Our regular Science and the SeaTM radio program presents marine science topics in an engaging two-minute story format. Our script writers gather ideas for the radio program from the University of Texas Marine Science Institute's researchers and from our very popular college class, Introduction to Oceanography, which we teach to hundreds of non-science majors at The University of Texas at Austin every year. Our radio programs are distributed at to commercial and public radio stations across the country.
When a wave breaks gently on the shore, it may be completing a journey of many days and hundreds or thousands of miles. Yet the water that comes ashore has journeyed no more than a few feet and a few seconds. That’s because a wave transmits only energy, not water.
To visualize how that works, think about two people holding opposite ends of a long rope. One person snaps her end of the rope, creating a wave. The wave moves along the full length of the rope, perhaps jiggling the hand of the person on the other end. But when the wave is through, the rope is right where it started.
It may sound a bit obvious, but some recent research says that one way to stop a fishery from collapsing is to quit fishing there for a while.
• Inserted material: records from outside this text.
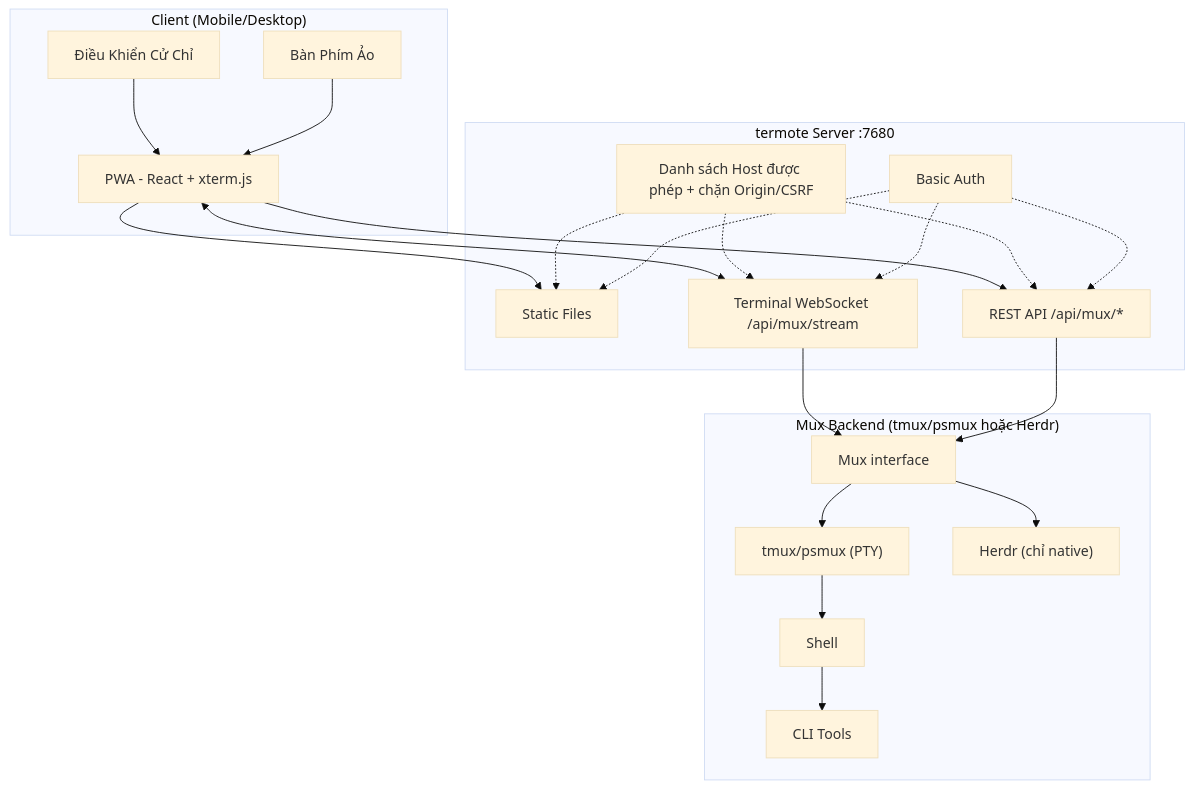
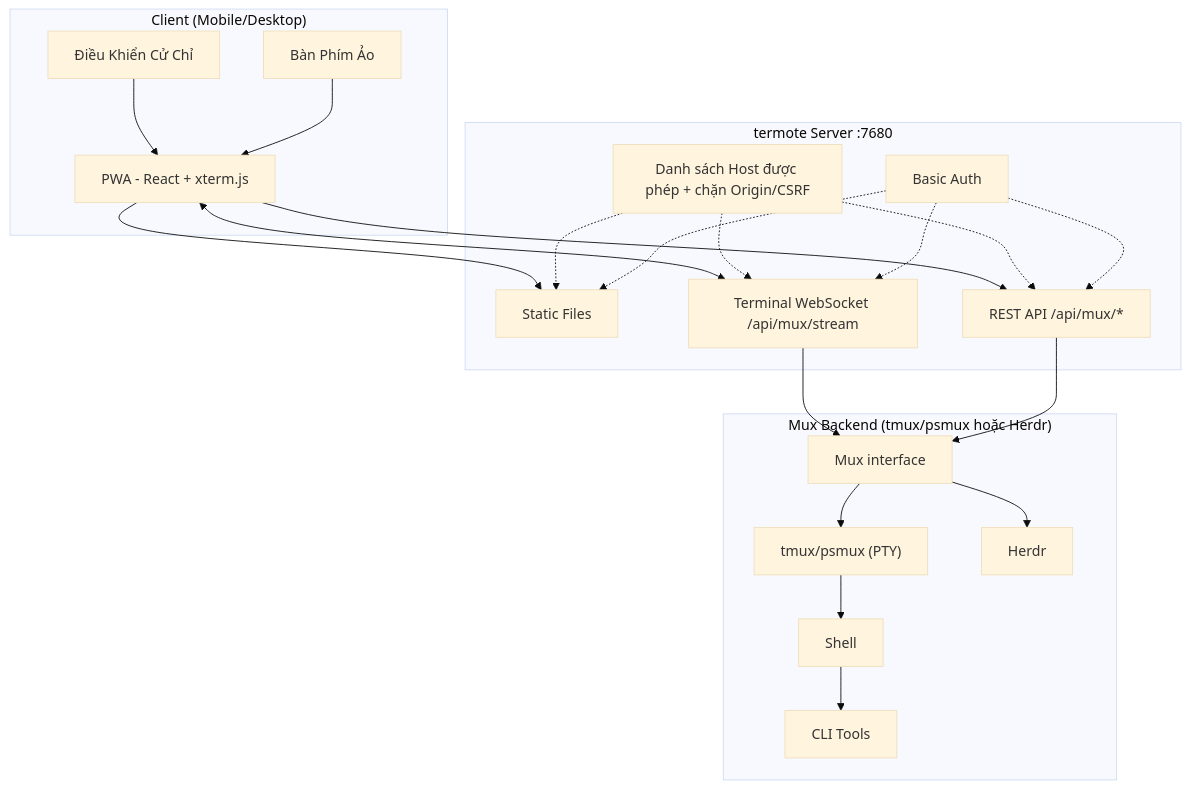
The first of 2 diagrams in README.vi.md (lamngockhuong/termote), drawn with Mermaid (base theme) before and after one commit. The commit also changed other lines of this file and 36 other files, not shown here.

````diff
--- a/README.vi.md
+++ b/README.vi.md
@@ -65,36 +65,36 @@
 ```mermaid
 flowchart TB
     subgraph Client["Client (Mobile/Desktop)"]
         PWA["PWA - React + xterm.js"]
         Gestures["Điều Khiển Cử Chỉ"]
         Keyboard["Bàn Phím Ảo"]
     end
 
     subgraph Server["termote Server :7680"]
         Static["Static Files"]
         Stream["Terminal WebSocket /api/mux/stream"]
         API["REST API /api/mux/*"]
         Guard["Danh sách Host được phép + chặn Origin/CSRF"]
         Auth["Basic Auth"]
     end
 
     subgraph Backend["Mux Backend (tmux/psmux hoặc Herdr)"]
         Mux["Mux interface"]
         tmux["tmux/psmux (PTY)"]
-        herdr["Herdr (chỉ native)"]
+        herdr["Herdr"]
         Shell["Shell"]
         Tools["CLI Tools"]
     end
 
     Gestures --> PWA
     Keyboard --> PWA
     PWA --> Static
     PWA <--> Stream
     PWA --> API
     Guard -.-> Static & Stream & API
     Auth -.-> Static & Stream & API
     Stream --> Mux
     API --> Mux
     Mux --> tmux & herdr
     tmux --> Shell --> Tools
 ```
````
What’s not so obvious, though, is that doing so would have little impact on the overall catch.
The researchers looked at groups of forage fish — small fish like sardines, anchovies, and herring. These species are important to the fishing industry, but they’re also key links in the ocean food chain. They’re a major food source for larger fish, whales, birds, and other creatures.
The oceans are full of surprises. Listen to this description, for example, and see if you can guess what type of fish it is. An adult is about three feet long, fairly shy, and not a very good swimmer. It has a wide mouth full of small teeth, but it lies in ambush and waits for food to swim right on in. And when it’s in trouble, it puffs up like a balloon.
Got it? The answer, of course, is a shark — a swell shark. It’s found in coastal Pacific waters from central California to southern Mexico, and perhaps off Chile as well.
For most of us in the United States, no ocean current is better known than the Gulf Stream. It begins in the Gulf of Mexico, flows up the eastern seaboard, then crosses the Atlantic to Europe. Its warm waters help regulate temperatures across two continents.
Seaweed is hot. Or, if you prefer, you can have it cold. No matter how you like it, though, seaweed is becoming more popular in the United States and other countries around the world. It’s served in salads and main courses, and it’s ground up to use as seasoning. And an extract from seaweed forms a thickener in gelatins and a binder in toothpaste.
But the name “seaweed” is a bit misleading. That’s because, unlike land-based weeds, it doesn’t have roots or stems or leaves. Instead, seaweed is a type of algae. It absorbs nutrients and water directly from the saltwater around it.
The ocean surface is bumpy. Big mounds of water can rise up to hundreds of feet high. No one notices them because they’re many miles wide, so their slopes are gentle. They are detected, though, by orbiting satellites. And scientists can use the satellite measurements to learn about what’s far below the bumps — on the ocean floor.
Iron is crucial to your health. It helps carry oxygen through the body, so if you don’t have enough, you feel tired and sluggish. But too much iron isn’t good, either; in some cases, it can lead to diabetes or even heart failure.
The same thing applies to much of the microscopic life in the oceans: Iron is a key nutrient, but too much of a good thing can be bad. Overdoses of iron in single-celled organisms more than two billion years ago may have slowed the evolution of Earth’s atmosphere.
Any marine creature that wants a bit of privacy would be well advised to avoid Cordell Bank, a submerged mound off the coast of northern California. Life is so abundant that, in places, corals, sponges, crabs, sea stars, and other organisms pile atop each other two or three deep, covering every square foot of sea floor. Fish fill the water above them, with whales and other mammals passing through as well.
In fact, Cordell Bank is one of the busiest marine habitats in the world. And it recently received some extra protection.
The oceans are getting louder. Fish and mammals grunt, click, and chirp to attract mates, threaten rivals, or just say “howdy.” At times, though, they can be overpowered by the sounds created by humans. It’s enough to drive a fish to distraction.
To understand just how distracting human-made noise can be, scientists first must understand how marine organisms deal with the natural “soundscape” — the sounds produced by the creatures themselves. A recent study, for example, found that fish seem to talk over each other during the daytime, but share the soundscape at night.